 The distinction between existential and justificatory level resembles the distinction between the context of discovery and the context of justification in the sciences. Some postmodern thinkers have argued that such a distinction is not possible. In Mendus’ case this distinction is made to protect religious believers from scepticism.
 Audi avoids the term public reason as it suggests intelligibility on the part of the general public, but a public can be ill educated or blinded by prejudice (Audi,2000:90).
 Audi does not claim that secular arguments are universally valid. By requiring a combination of both secular and religious arguments, he only wants to avoid limitations of freedom on purely religious grounds, without any motivation outside the authority of the religion
 Audi’s secular reasons should not be confused with anti-religious reasons. Atheist proposals, for instance to forbid schools to teach creationism, can be rejected on secular grounds as well in this case as it is at odds with the secular ‘do-onto-others-rule’ (Audi,2000:98).
 The theo-ethical equilibrium in fact consists of two requirements. The first requirement is the principle of secular rationale.
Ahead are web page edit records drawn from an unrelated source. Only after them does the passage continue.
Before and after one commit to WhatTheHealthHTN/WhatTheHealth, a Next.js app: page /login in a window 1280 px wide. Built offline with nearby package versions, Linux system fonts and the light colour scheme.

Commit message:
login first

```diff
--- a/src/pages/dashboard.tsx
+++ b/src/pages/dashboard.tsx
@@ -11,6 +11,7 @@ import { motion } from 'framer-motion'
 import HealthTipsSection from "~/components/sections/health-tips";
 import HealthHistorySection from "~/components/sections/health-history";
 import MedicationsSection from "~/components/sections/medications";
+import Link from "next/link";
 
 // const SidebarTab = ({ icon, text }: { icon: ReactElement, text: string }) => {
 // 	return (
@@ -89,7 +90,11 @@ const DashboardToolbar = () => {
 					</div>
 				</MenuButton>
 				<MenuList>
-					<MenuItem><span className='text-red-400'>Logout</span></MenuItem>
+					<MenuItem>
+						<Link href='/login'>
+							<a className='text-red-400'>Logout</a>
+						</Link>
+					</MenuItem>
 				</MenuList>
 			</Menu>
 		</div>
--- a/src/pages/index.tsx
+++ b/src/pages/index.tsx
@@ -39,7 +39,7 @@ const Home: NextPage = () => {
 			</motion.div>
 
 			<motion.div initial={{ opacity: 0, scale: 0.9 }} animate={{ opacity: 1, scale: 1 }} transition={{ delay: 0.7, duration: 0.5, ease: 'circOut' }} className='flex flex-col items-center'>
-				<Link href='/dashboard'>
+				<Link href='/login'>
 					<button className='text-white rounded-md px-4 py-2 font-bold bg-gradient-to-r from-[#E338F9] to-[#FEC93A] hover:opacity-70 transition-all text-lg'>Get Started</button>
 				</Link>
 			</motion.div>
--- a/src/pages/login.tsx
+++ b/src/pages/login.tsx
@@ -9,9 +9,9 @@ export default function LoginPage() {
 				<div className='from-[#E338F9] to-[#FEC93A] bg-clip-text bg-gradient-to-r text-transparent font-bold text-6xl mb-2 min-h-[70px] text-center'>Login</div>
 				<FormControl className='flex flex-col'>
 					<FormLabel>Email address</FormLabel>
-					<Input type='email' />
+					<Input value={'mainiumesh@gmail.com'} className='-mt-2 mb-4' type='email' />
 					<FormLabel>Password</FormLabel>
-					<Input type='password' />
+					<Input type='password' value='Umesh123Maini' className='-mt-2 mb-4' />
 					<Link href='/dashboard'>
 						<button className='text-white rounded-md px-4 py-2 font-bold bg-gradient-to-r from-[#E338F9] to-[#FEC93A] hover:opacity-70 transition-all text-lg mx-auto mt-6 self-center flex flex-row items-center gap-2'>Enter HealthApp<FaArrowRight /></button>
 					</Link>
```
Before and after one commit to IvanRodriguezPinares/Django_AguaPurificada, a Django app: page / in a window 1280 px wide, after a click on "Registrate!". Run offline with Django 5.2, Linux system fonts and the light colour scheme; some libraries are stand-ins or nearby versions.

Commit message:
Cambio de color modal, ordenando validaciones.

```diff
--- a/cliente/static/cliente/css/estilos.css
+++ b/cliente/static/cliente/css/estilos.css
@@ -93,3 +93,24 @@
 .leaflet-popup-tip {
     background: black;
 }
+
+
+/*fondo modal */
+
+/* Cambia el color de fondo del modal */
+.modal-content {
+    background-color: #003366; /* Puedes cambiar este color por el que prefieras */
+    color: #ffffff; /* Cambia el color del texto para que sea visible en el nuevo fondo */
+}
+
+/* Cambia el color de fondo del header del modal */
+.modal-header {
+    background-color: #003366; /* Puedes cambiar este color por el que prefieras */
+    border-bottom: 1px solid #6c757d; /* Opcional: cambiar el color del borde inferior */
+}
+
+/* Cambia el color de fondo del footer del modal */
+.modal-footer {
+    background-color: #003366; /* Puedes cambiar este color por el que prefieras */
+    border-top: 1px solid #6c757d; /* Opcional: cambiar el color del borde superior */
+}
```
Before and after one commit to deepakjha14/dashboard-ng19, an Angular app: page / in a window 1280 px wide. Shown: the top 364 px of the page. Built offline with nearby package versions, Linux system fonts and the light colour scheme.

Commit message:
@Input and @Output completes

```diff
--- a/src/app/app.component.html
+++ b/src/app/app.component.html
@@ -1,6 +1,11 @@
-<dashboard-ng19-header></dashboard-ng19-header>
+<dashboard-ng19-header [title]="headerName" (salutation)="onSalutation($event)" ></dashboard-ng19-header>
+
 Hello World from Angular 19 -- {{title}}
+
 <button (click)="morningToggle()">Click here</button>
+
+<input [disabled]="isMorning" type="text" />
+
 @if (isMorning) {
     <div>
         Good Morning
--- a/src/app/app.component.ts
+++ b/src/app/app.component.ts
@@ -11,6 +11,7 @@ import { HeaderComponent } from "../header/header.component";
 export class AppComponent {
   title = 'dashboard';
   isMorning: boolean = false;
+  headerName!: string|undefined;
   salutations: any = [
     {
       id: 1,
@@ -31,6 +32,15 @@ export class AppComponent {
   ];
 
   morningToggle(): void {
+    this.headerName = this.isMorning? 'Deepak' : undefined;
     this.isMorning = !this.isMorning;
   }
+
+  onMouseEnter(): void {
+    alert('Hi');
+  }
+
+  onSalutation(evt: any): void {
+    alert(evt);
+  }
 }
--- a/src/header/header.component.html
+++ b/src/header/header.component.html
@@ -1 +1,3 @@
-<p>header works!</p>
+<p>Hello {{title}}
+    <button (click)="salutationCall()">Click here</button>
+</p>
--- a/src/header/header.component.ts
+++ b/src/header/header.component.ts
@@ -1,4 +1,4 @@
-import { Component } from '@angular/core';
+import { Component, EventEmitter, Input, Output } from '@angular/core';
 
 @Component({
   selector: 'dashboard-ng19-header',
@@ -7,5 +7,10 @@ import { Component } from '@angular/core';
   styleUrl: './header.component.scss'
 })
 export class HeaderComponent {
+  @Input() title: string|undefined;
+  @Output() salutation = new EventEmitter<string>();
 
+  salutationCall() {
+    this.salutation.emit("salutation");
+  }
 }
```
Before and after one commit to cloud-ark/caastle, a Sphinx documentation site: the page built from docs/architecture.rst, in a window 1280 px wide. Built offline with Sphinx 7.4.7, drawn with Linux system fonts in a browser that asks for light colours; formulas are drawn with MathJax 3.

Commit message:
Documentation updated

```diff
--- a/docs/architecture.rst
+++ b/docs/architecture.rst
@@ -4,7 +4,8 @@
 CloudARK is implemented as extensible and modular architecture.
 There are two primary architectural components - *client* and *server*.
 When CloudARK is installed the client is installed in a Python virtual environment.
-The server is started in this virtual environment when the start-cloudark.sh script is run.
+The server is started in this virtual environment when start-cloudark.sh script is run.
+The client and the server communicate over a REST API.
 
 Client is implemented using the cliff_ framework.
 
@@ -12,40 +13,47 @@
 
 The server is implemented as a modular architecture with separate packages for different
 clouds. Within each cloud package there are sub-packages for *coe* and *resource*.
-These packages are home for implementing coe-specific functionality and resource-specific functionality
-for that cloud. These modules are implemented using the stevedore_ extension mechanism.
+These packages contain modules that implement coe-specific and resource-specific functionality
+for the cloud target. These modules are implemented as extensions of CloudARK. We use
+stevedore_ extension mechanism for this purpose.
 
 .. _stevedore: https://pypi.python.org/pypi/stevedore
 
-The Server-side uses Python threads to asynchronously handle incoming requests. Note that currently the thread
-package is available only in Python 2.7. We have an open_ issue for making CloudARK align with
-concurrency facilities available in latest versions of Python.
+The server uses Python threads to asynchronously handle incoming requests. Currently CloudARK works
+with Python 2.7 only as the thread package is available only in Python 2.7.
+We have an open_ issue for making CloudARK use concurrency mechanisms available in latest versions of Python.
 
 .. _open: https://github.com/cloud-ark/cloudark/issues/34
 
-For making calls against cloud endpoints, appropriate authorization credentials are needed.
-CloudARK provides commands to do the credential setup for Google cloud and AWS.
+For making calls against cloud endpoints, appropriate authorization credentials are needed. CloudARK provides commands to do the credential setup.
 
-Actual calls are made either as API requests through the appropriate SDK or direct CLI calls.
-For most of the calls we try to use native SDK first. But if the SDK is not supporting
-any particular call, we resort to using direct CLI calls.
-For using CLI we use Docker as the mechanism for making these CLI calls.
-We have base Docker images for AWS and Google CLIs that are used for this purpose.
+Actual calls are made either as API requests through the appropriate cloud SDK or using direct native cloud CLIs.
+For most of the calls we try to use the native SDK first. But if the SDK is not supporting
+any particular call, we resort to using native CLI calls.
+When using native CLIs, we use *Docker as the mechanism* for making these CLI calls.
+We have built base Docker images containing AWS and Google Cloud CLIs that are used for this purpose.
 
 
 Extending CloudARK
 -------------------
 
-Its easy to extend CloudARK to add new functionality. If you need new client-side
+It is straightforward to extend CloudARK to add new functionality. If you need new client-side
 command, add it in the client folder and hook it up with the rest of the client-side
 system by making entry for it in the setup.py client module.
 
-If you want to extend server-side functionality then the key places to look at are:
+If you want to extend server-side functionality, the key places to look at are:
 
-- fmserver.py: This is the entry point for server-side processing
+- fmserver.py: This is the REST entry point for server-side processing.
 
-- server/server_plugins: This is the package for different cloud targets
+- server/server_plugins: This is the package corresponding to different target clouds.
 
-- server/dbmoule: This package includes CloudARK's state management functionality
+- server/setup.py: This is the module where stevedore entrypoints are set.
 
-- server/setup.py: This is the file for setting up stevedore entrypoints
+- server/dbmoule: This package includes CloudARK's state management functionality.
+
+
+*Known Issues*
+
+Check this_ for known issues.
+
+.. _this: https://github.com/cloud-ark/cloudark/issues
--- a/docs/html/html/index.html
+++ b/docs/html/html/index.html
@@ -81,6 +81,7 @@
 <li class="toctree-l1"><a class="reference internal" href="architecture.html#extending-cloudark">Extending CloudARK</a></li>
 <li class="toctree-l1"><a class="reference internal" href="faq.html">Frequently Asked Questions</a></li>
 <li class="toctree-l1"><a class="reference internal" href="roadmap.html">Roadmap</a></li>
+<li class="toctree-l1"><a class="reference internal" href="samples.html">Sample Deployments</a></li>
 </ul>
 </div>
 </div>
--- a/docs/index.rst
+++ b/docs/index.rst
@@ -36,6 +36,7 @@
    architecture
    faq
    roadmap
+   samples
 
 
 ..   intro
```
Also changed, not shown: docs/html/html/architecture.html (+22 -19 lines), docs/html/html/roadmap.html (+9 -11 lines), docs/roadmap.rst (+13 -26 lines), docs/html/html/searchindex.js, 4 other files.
This principle says that one has a prima facie obligation not to advocate or support any law or public policy that restricts human conduct, unless one has, and is willing to offer, adequate secular reason for this advocacy or support. (Audi,2000:86). This requirement is followed by the principle of secular motivation, in which one has a (prima facie) obligation to abstain from advocacy or support of a law or public policy that restricts human conduct, unless in advocating or supporting it one is sufficiently motivated by (normatively) adequate secular reasons. (Audi,2000:96).
 The notion of fallibilism primarily refers to the mistakes in interpretation readers of scriptures or listeners or their leaders can make and it does not necessarily doubt the truth of the holy texts and the religion itself and therefore need not lead to scepticism.